▶ **Brief**
The output should be every line below that includes the word "speaking".

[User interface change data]
☆ ☆ ☆ ☆ ☆ ☆ ☆

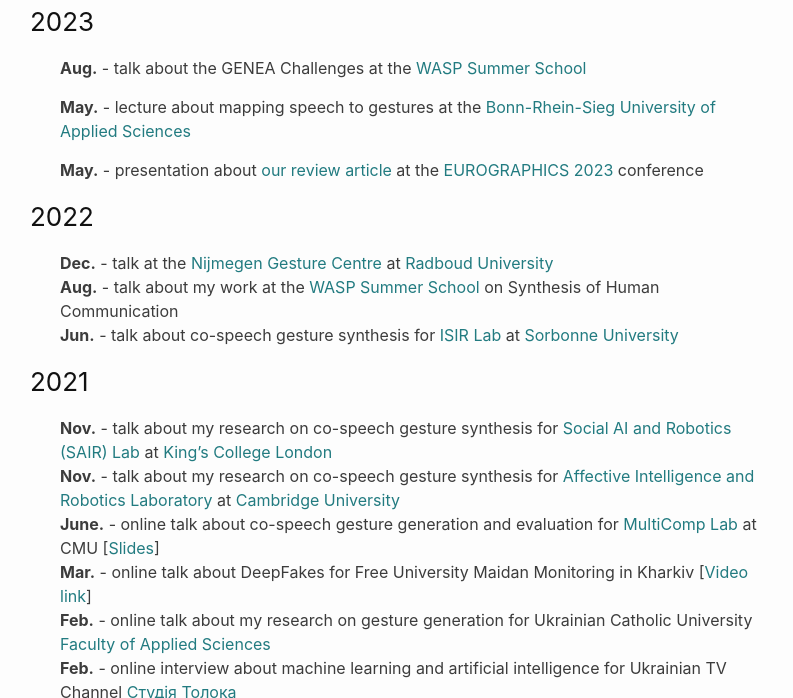
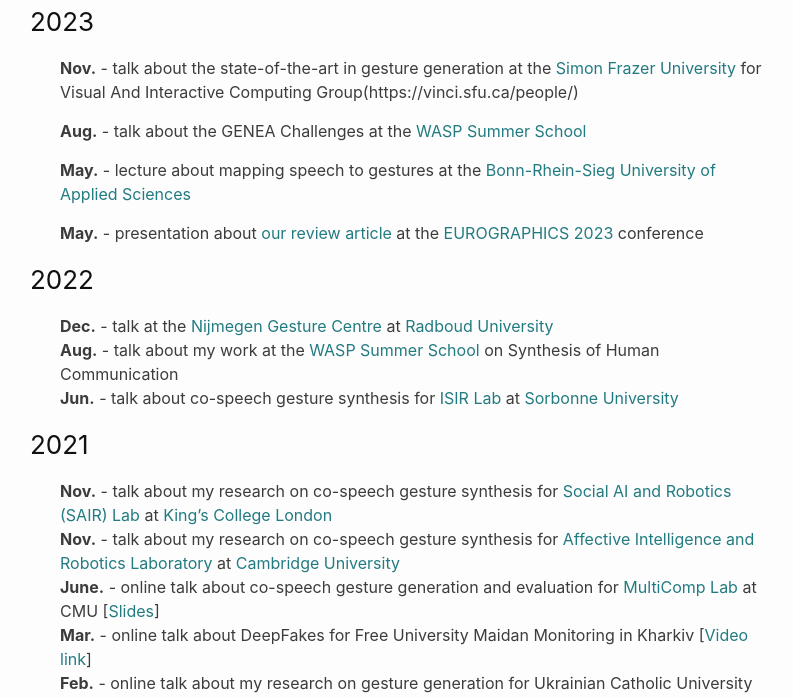
Before and after one commit to Svito-zar/Svito-zar.github.io, a Jekyll site: the page built from _pages/speaking.md, in a window 1280 px wide and 900 px high, scrolled down 321 px, cut to the strip 202-900 px from the top of the window. Shown: the whole strip, without its empty margins (240-1033 px from the left). Built offline with Jekyll 4.4.1, drawn with Linux system fonts in a browser that asks for light colours.

Commit message:
Update speaking

```diff
--- a/_pages/speaking.md
+++ b/_pages/speaking.md
@@ -9,6 +9,7 @@
 
 ### 2023
 
+* <strong>Nov.</strong> - talk about the state-of-the-art in gesture generation at the [Simon Frazer University](https://www.sfu.ca/) for Visual And Interactive Computing Group(https://vinci.sfu.ca/people/)
 
 * <strong>Aug.</strong> - talk about the GENEA Challenges at the [WASP Summer School](https://wasp-sweden.org/industrial-cooperation/research-arenas/wara-media-and-language/)
 
```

☆ ☆ ☆ ☆ ☆ ☆ ☆

▶ **Answer**
Before and after one commit to Svito-zar/Svito-zar.github.io, a Jekyll site: the page built from _pages/speaking.md, in a window 1280 px wide and 900 px high, scrolled down 321 px, cut to the strip 202-900 px from the top of the window. Shown: the whole strip, without its empty margins (240-1033 px from the left). Built offline with Jekyll 4.4.1, drawn with Linux system fonts in a browser that asks for light colours.
Update speaking
--- a/_pages/speaking.md
+++ b/_pages/speaking.md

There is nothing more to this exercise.